Exercise objective => How many lines in the listing below contain the string "QCheckBox"? Say only the number.

##########

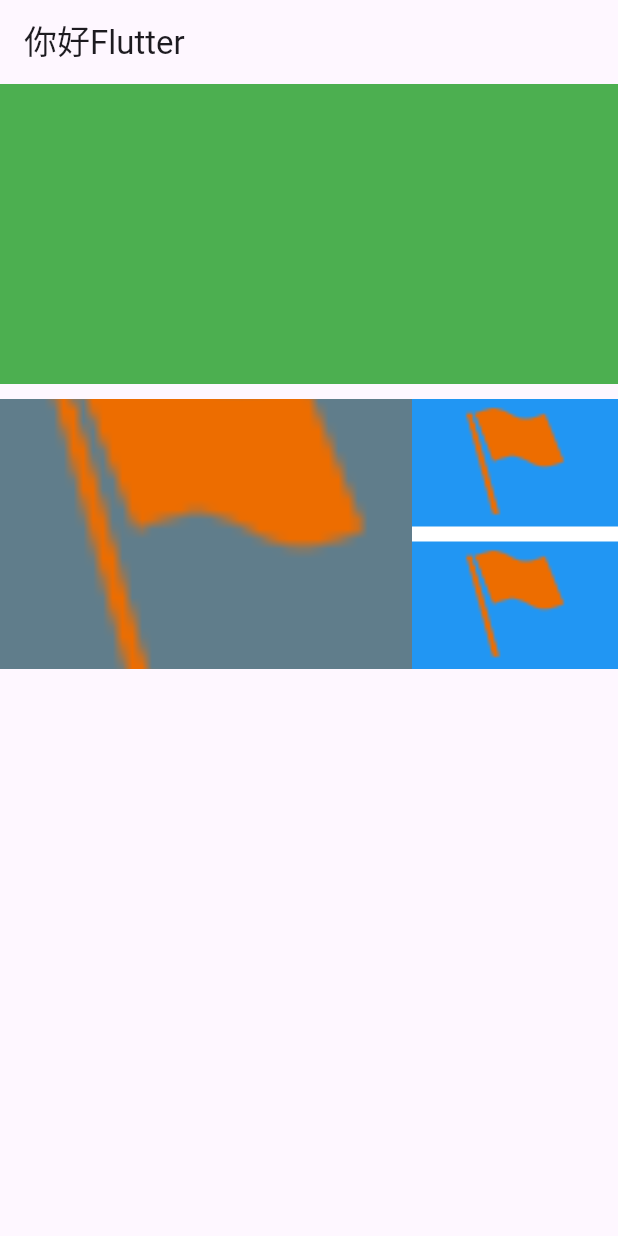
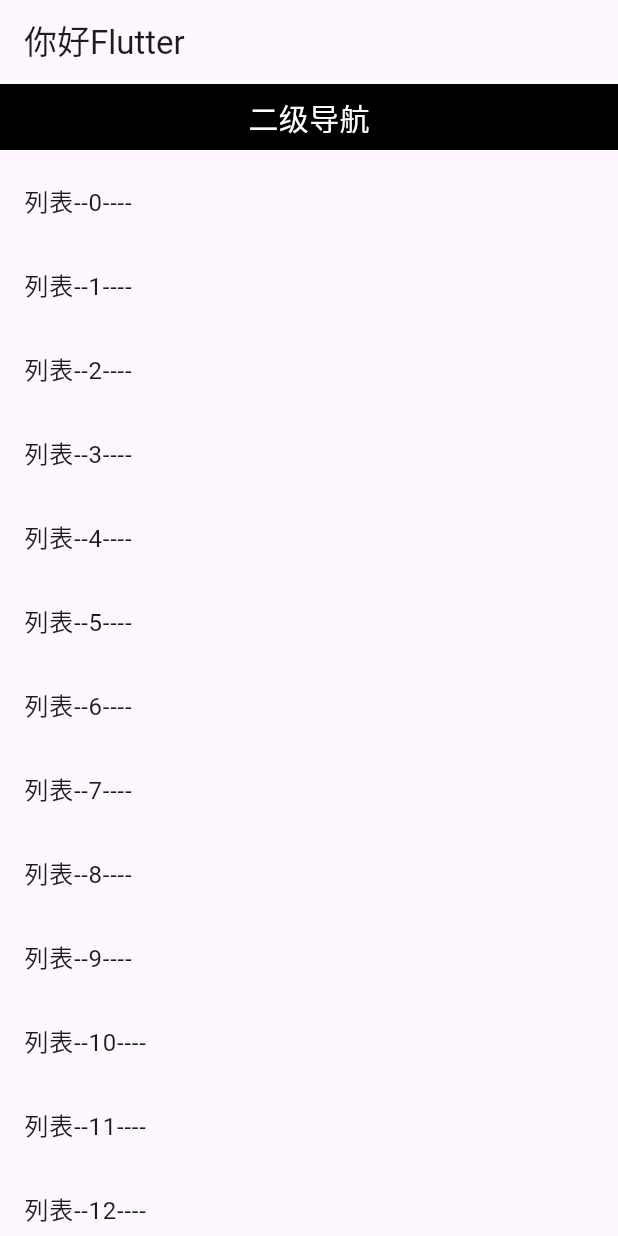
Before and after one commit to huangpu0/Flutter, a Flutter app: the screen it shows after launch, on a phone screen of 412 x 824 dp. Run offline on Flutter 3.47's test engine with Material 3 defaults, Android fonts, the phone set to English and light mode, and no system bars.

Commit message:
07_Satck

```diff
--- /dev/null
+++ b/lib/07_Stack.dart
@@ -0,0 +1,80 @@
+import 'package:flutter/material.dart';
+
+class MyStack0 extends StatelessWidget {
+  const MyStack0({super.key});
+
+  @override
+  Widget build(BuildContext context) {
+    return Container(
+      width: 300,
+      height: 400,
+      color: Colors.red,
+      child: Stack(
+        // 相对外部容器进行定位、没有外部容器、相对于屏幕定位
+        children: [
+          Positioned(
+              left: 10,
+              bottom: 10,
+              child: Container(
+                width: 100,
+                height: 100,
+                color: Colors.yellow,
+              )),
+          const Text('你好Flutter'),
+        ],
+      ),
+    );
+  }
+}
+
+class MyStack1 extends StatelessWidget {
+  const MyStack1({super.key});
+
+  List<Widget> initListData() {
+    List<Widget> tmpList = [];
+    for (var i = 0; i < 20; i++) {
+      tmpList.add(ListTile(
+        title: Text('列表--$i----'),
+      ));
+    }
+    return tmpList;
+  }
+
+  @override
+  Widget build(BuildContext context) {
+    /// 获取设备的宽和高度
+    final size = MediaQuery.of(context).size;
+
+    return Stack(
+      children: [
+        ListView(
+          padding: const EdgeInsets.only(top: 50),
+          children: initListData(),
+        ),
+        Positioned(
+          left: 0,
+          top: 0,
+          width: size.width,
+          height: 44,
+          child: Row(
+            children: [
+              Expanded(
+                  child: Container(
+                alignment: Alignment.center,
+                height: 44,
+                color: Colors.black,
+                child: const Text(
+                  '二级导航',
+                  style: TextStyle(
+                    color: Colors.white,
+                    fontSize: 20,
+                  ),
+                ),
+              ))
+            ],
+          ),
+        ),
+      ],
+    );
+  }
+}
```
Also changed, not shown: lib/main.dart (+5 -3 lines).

##########

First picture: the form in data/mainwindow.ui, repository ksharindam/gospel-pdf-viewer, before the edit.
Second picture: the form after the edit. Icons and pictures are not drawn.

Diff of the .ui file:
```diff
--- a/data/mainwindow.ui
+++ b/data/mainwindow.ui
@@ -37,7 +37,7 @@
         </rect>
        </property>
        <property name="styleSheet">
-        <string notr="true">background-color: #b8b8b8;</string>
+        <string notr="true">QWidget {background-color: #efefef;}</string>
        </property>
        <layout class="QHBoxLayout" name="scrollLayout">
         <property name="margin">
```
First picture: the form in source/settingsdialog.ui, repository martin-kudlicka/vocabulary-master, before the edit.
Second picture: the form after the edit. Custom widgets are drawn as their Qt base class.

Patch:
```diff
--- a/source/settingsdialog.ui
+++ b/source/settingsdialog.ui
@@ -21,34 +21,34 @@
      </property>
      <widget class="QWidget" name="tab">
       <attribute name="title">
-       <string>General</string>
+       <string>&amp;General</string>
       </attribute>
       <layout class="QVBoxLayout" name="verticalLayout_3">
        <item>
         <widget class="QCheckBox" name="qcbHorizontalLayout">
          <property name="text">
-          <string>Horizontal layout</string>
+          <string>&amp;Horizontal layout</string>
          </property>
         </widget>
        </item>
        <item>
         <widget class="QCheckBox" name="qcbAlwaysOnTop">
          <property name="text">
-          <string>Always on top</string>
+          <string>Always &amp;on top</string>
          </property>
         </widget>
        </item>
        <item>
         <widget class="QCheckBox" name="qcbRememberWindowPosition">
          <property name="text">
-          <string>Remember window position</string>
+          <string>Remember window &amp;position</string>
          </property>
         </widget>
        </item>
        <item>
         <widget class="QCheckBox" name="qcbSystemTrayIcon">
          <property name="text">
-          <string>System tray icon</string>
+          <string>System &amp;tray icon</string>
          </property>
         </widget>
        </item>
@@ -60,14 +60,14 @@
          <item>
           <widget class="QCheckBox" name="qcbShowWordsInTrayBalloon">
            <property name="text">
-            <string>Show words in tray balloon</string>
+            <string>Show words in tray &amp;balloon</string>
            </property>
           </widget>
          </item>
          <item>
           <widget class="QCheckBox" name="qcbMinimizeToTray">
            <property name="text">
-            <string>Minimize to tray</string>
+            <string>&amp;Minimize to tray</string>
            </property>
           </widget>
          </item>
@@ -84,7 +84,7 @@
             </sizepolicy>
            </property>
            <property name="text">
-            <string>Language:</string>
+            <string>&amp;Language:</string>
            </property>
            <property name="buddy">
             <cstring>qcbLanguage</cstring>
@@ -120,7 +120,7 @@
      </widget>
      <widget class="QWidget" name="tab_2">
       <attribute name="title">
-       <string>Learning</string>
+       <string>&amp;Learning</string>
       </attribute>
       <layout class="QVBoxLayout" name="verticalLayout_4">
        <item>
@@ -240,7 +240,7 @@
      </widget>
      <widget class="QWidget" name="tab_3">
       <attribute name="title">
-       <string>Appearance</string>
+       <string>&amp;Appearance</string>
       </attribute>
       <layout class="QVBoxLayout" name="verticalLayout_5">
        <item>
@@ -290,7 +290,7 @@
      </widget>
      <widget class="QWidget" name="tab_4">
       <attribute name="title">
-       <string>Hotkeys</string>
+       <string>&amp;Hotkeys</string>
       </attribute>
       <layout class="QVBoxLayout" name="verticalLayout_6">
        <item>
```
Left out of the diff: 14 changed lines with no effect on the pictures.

##########

Completed exercise => 6